leak present that the endotracheal tube may be stenting the airway
open, and if the tube is removed, loss of the airway may occur.
However, other factors may affect leak size. It may depend not only on
the leak area but also on the resistance in the endotracheal tube, the
exhaled limb of the breathing circuit, and the mechanical ventilator.
Tubes that are partially occluded with secretions will have a higher
resistance to airflow and hence, an increase in the cuff-leak.
Patients in this study typically had endotracheal tubes with minimal
secretions. All three ventilators (Bird 8400 STi8and
Adult Star9used here and the Puritan Bennett 7200[
Carlsbad, CA]10 used by Miller and Cole3)
have very little expiratory airflow resistance and hence, would not
contribute to the leak. Additionally, when in assist-control mode, the
three ventilators deliver the preset Vt. They make no
correction for any leak.,8–10 Because the cuff-leak test
was conducted immediately before extubation, all patients in this study
had spontaneous respiration. Even though the ventilator was in
assist-control mode, patients may have had sufficient respiratory drive
to inhale around the endotracheal tube. The effect of this on the
cuff-leak test has not been quantified and needs further study. Whereas
several studies1–2,6 performed the cuff-leak test
immediately before extubation, Miller and Cole3 performed
the test within 24 h of extubation.
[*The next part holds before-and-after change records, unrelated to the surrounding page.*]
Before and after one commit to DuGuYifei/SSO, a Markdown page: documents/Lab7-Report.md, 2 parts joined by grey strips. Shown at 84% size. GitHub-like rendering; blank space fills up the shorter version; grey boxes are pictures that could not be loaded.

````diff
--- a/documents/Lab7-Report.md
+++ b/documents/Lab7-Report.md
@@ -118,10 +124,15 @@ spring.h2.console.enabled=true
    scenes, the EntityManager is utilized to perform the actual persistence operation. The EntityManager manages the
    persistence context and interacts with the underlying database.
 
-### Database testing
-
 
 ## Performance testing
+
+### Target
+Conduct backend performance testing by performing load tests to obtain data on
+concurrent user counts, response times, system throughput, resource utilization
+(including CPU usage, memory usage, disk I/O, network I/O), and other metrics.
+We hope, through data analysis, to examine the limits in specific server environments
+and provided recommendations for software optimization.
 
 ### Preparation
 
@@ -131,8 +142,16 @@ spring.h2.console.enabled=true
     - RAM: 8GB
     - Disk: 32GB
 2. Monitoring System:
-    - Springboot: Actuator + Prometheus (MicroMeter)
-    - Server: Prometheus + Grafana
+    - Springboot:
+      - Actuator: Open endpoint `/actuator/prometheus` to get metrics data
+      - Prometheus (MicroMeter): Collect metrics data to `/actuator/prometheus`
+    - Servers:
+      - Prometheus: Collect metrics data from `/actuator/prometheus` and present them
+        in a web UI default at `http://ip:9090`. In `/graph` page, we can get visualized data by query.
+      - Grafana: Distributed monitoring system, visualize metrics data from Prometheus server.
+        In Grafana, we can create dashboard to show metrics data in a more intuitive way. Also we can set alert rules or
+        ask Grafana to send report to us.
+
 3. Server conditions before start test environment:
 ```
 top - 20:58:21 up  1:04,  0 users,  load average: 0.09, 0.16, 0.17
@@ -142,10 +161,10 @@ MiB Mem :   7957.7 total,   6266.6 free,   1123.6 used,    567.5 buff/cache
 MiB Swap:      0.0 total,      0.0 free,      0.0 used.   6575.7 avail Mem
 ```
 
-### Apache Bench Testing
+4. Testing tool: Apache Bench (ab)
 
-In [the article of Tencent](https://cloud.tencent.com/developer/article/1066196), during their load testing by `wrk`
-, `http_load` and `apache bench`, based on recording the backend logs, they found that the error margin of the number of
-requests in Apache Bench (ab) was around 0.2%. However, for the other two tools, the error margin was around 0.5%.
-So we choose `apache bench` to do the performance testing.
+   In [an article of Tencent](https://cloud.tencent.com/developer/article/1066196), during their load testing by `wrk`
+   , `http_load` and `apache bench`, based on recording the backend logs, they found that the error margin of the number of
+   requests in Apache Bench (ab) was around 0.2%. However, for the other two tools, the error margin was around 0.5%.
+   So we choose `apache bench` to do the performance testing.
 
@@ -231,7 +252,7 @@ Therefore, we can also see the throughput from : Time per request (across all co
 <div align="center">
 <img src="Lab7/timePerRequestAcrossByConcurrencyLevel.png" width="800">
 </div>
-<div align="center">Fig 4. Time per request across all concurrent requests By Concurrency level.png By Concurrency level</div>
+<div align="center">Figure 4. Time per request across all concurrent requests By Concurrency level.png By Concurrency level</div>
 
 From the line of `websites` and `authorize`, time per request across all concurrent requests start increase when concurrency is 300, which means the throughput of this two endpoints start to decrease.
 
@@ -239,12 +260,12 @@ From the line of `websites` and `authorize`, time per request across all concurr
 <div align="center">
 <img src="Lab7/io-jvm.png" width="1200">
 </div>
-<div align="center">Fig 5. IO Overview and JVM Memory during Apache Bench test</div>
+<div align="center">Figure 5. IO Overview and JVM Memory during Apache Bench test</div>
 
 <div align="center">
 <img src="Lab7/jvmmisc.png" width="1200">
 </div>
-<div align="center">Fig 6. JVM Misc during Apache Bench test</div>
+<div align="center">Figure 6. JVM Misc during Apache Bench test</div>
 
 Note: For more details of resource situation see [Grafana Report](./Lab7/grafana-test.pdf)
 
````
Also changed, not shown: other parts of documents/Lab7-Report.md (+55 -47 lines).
Their patients may have been
more sedated and may not have breathed around the endotracheal tube.